Task directions: Your answer should be every line of the entries that has the string "Level" in it.

[Change detection data]
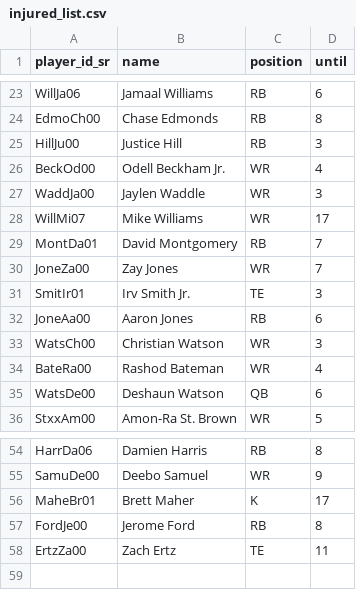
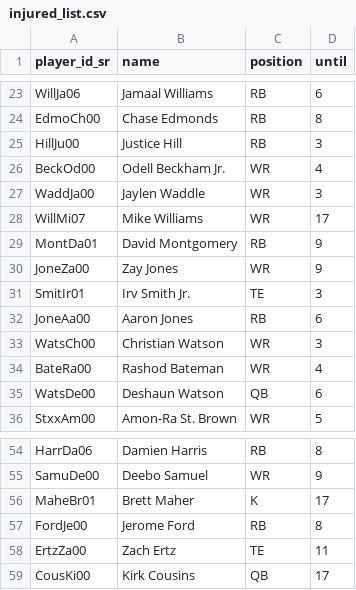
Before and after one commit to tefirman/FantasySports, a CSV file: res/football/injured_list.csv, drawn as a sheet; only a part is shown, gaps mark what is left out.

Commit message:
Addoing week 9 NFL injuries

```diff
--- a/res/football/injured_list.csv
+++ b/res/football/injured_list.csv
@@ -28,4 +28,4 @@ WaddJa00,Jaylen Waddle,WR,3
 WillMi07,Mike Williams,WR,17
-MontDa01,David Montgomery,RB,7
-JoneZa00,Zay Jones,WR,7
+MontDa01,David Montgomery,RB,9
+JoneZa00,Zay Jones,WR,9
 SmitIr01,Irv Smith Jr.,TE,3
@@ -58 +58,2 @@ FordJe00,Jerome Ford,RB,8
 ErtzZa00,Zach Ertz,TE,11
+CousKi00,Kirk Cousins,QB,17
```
--
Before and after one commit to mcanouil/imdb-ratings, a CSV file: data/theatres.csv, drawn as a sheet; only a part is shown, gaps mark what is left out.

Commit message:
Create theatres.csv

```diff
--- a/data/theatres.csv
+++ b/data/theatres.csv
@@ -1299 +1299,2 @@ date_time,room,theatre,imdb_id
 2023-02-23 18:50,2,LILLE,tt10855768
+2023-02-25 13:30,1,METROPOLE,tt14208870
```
==
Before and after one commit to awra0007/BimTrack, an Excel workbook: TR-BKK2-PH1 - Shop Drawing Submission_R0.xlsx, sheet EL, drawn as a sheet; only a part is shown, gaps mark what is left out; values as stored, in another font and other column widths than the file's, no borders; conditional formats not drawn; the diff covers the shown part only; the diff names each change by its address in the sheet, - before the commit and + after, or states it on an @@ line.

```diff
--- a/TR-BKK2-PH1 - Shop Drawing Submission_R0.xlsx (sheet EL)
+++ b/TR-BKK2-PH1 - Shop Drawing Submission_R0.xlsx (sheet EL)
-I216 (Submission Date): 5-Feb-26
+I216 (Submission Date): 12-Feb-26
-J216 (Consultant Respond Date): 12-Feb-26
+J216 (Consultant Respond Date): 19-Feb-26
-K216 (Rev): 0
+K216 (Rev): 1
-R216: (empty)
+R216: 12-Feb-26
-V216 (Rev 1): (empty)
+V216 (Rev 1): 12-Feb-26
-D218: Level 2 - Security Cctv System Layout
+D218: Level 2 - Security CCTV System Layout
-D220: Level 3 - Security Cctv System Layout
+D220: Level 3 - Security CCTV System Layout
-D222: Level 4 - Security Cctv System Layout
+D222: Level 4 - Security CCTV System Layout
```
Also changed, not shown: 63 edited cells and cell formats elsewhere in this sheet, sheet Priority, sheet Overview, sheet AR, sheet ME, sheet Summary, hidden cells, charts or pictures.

Task solution:
-D218: Level 2 - Security Cctv System Layout
+D218: Level 2 - Security CCTV System Layout
-D220: Level 3 - Security Cctv System Layout
+D220: Level 3 - Security CCTV System Layout
-D222: Level 4 - Security Cctv System Layout
+D222: Level 4 - Security CCTV System Layout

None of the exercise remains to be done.